[Front-end code edit data]
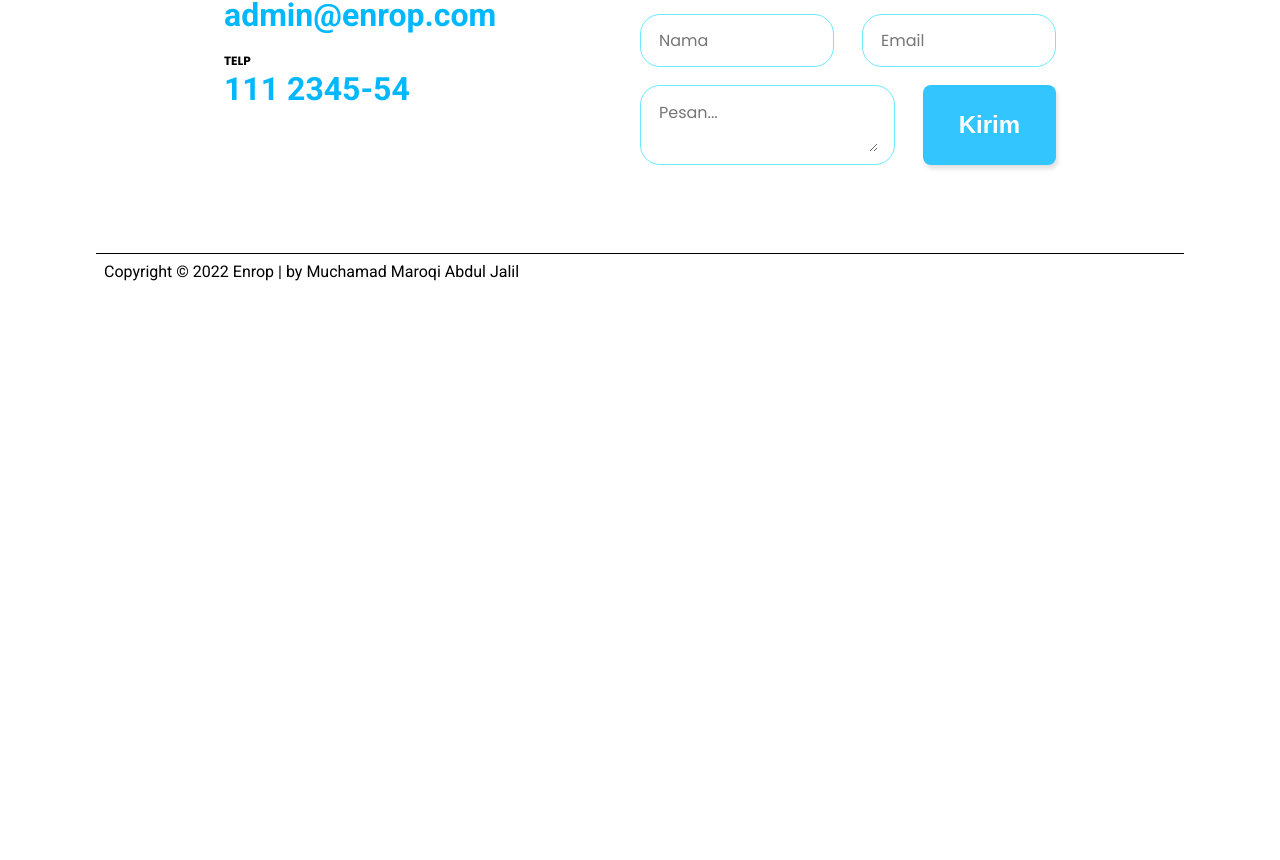
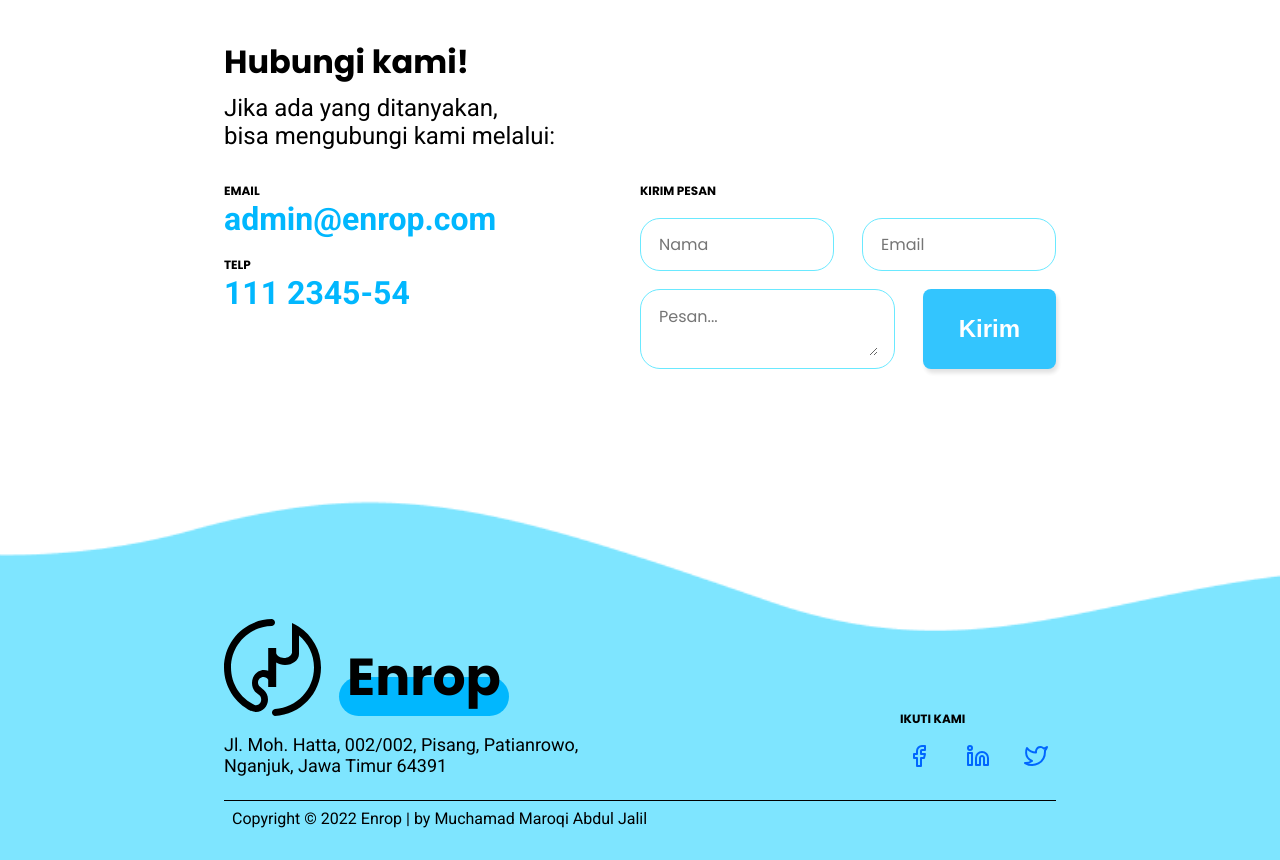
Before and after one commit to maroqijalil/enrop-web, a React (Create React App) app: page / in a window 1280 px wide. Shown: the part 3527-4387 px from the top of the page. Before the commit the page ends 3840 px from the top, so only its background shows below. Built offline with nearby package versions, Linux system fonts and the light colour scheme.

Commit message:
feat: add footer section

```diff
--- /dev/null
+++ b/src/Modules/Common/Presentation/Assets/FacebookIcon.tsx
@@ -0,0 +1,24 @@
+import AssetProps from '../Props/AssetProps';
+
+const FacebookIcon = (props: AssetProps) => {
+  const { width = 40, height = 40 } = props;
+
+  return (
+    <svg
+      width={width}
+      height={height}
+      viewBox="0 0 40 40"
+      fill="none"
+      xmlns="http://www.w3.org/2000/svg">
+      <path
+        d="M25 10H22C20.6739 10 19.4021 10.5268 18.4645 11.4645C17.5268 12.4021 17 13.6739 17 15V18H14V22H17V30H21V22H24L25 18H21V15C21 14.7348 21.1054 14.4804 21.2929 14.2929C21.4804 14.1054 21.7348 14 22 14H25V10Z"
+        stroke="#0066FE"
+        strokeWidth="2"
+        strokeLinecap="round"
+        strokeLinejoin="round"
+      />
+    </svg>
+  );
+};
+
+export default FacebookIcon;
--- /dev/null
+++ b/src/Modules/Common/Presentation/Assets/LinkedInIcon.tsx
@@ -0,0 +1,38 @@
+import AssetProps from '../Props/AssetProps';
+
+const LinkedInIcon = (props: AssetProps) => {
+  const { width = 40, height = 40 } = props;
+
+  return (
+    <svg
+      width={width}
+      height={height}
+      viewBox="0 0 40 40"
+      fill="none"
+      xmlns="http://www.w3.org/2000/svg">
+      <path
+        d="M24 16C25.5913 16 27.1174 16.6321 28.2426 17.7574C29.3679 18.8826 30 20.4087 30 22V29H26V22C26 21.4696 25.7893 20.9609 25.4142 20.5858C25.0391 20.2107 24.5304 20 24 20C23.4696 20 22.9609 20.2107 22.5858 20.5858C22.2107 20.9609 22 21.4696 22 22V29H18V22C18 20.4087 18.6321 18.8826 19.7574 17.7574C20.8826 16.6321 22.4087 16 24 16V16Z"
+        stroke="#0066FE"
+        strokeWidth="2"
+        strokeLinecap="round"
+        strokeLinejoin="round"
+      />
+      <path
+        d="M14 17H10V29H14V17Z"
+        stroke="#0066FE"
+        strokeWidth="2"
+        strokeLinecap="round"
+        strokeLinejoin="round"
+      />
+      <path
+        d="M12 14C13.1046 14 14 13.1046 14 12C14 10.8954 13.1046 10 12 10C10.8954 10 10 10.8954 10 12C10 13.1046 10.8954 14 12 14Z"
+        stroke="#0066FE"
+        strokeWidth="2"
+        strokeLinecap="round"
+        strokeLinejoin="round"
+      />
+    </svg>
+  );
+};
+
+export default LinkedInIcon;
--- /dev/null
+++ b/src/Modules/Common/Presentation/Assets/Pattern3.ts
@@ -0,0 +1,9 @@
+import Asset from './Asset';
+
+class Pattern3 extends Asset {
+  get path(): string {
+    return 'pattern3.png';
+  }
+}
+
+export default Pattern3;
--- /dev/null
+++ b/src/Modules/Common/Presentation/Assets/TwitterIcon.tsx
@@ -0,0 +1,24 @@
+import AssetProps from '../Props/AssetProps';
+
+const TwitterIcon = (props: AssetProps) => {
+  const { width = 40, height = 40 } = props;
+
+  return (
+    <svg
+      width={width}
+      height={height}
+      viewBox="0 0 40 40"
+      fill="none"
+      xmlns="http://www.w3.org/2000/svg">
+      <path
+        d="M31 11.0101C30.0424 11.6855 28.9821 12.2022 27.86 12.5401C27.2577 11.8476 26.4573 11.3567 25.567 11.134C24.6767 10.9112 23.7395 10.9673 22.8821 11.2945C22.0247 11.6218 21.2884 12.2045 20.773 12.9638C20.2575 13.7231 19.9877 14.6224 20 15.5401V16.5401C18.2426 16.5856 16.5013 16.1959 14.931 15.4055C13.3607 14.6151 12.0103 13.4487 11 12.0101C11 12.0101 7 21.0101 16 25.0101C13.9405 26.408 11.4872 27.109 9 27.0101C18 32.0101 29 27.0101 29 15.5101C28.9991 15.2315 28.9723 14.9537 28.92 14.6801C29.9406 13.6735 30.6608 12.4028 31 11.0101V11.0101Z"
+        stroke="#0066FE"
+        strokeWidth="2"
+        strokeLinecap="round"
+        strokeLinejoin="round"
+      />
+    </svg>
+  );
+};
+
+export default TwitterIcon;
--- a/src/Modules/Common/Presentation/Components/Layouts/Footer/styles.module.scss
+++ b/src/Modules/Common/Presentation/Components/Layouts/Footer/styles.module.scss
@@ -3,7 +3,7 @@
 footer {
   align-items: center;
   margin: 0;
-  padding: 24px 96px;
+  padding: 24px 224px;
 
   div {
     width: 100%;
--- /dev/null
+++ b/src/Modules/Common/Presentation/Components/Sections/Footer/FooterSectionComponent.tsx
@@ -0,0 +1,43 @@
+import styles from './styles.module.scss';
+import Pattern3 from '../../../Assets/Pattern3';
+import LogoIcon from '../../../Assets/LogoIcon';
+import FacebookIcon from '../../../Assets/FacebookIcon';
+import LinkedInIcon from '../../../Assets/LinkedInIcon';
+import TwitterIcon from '../../../Assets/TwitterIcon';
+
+const FooterSectionComponent = () => {
+  return (
+    <section className={styles.section}>
+      <div className={styles.content}>
+        <div className={styles.logo}>
+          <LogoIcon color={'black'} />
+
+          <div className={styles.title}>
+            <h1>Enrop</h1>
+            <div />
+          </div>
+        </div>
+
+        <p className={styles.subtitle}>
+          Jl. Moh. Hatta, 002/002, Pisang, Patianrowo,
+          <br />
+          Nganjuk, Jawa Timur 64391
+        </p>
+      </div>
+
+      <div className={styles.follow}>
+        <h3>Ikuti Kami</h3>
+
+        <div className={styles.icon}>
+          <FacebookIcon />
+          <LinkedInIcon />
+          <TwitterIcon />
+        </div>
+      </div>
+
+      <img src={new Pattern3().localUrl} />
+    </section>
+  );
+};
+
+export default FooterSectionComponent;
--- /dev/null
+++ b/src/Modules/Common/Presentation/Components/Sections/Footer/styles.module.scss
@@ -0,0 +1,67 @@
+@import "src/App";
+
+.section {
+  display: flex;
+  position: relative;
+  gap: 5%;
+  justify-content: space-between;
+  align-items: end;
+  margin: 0;
+
+  .content {
+    .logo {
+      display: flex;
+      gap: 18px;
+      align-items: end;
+
+      .title {
+        width: fit-content;
+        position: relative;
+
+        h1 {
+          margin: 0 8px;
+          font-size: 52px;
+        }
+
+        div {
+          position: absolute;
+          height: 50%;
+          width: 100%;
+          bottom: 0;
+          z-index: $depth-1;
+          border-radius: 100px;
+          background-color: $color-primary;
+        }
+      }
+    }
+
+    p {
+      margin-top: 18px;
+      font-size: 18px;
+    }
+  }
+
+  .follow {
+    display: flex;
+    flex-direction: column;
+    gap: 8px;
+
+    h3 {
+      margin: 0;
+      font-size: 12px;
+      text-transform: uppercase;
+    }
+
+    .icon {
+      display: flex;
+      gap: 18px;
+    }
+  }
+
+  img {
+    position: absolute;
+    z-index: $depth-3;
+    bottom: -500px;
+    transform: scale(1.5, 1.5);
+  }
+}
--- a/src/Modules/Common/Presentation/Pages/Home/HomePage.tsx
+++ b/src/Modules/Common/Presentation/Pages/Home/HomePage.tsx
@@ -5,6 +5,7 @@ import AboutSectionComponent from '../../Components/Sections/About/AboutSectionC
 import ServiceSectionComponent from '../../Components/Sections/Service/ServiceSectionComponent';
 import PricingSectionComponent from '../../Components/Sections/Pricing/PricingSectionComponent';
 import ContactSectionComponent from '../../Components/Sections/Contact/ContactSectionComponent';
+import FooterSectionComponent from '../../Components/Sections/Footer/FooterSectionComponent';
 
 const HomePage = () => (
   <PageComponent>
@@ -20,6 +21,8 @@ const HomePage = () => (
       <PricingSectionComponent />
 
       <ContactSectionComponent />
+
+      <FooterSectionComponent />
     </div>
   </PageComponent>
 );
--- a/src/Modules/Common/Presentation/Pages/Home/styles.module.scss
+++ b/src/Modules/Common/Presentation/Pages/Home/styles.module.scss
@@ -3,5 +3,5 @@
 .page {
   display: flex;
   flex-direction: column;
-  gap: 118px;
+  gap: 186px;
 }
```
Also changed, not shown: public/assets/pattern3.png (added).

=== Work item ===
Above are the entries; copy every line among them that contains the word "align".

=== Response to this task ===
   align-items: center;
+  align-items: end;
+      align-items: end;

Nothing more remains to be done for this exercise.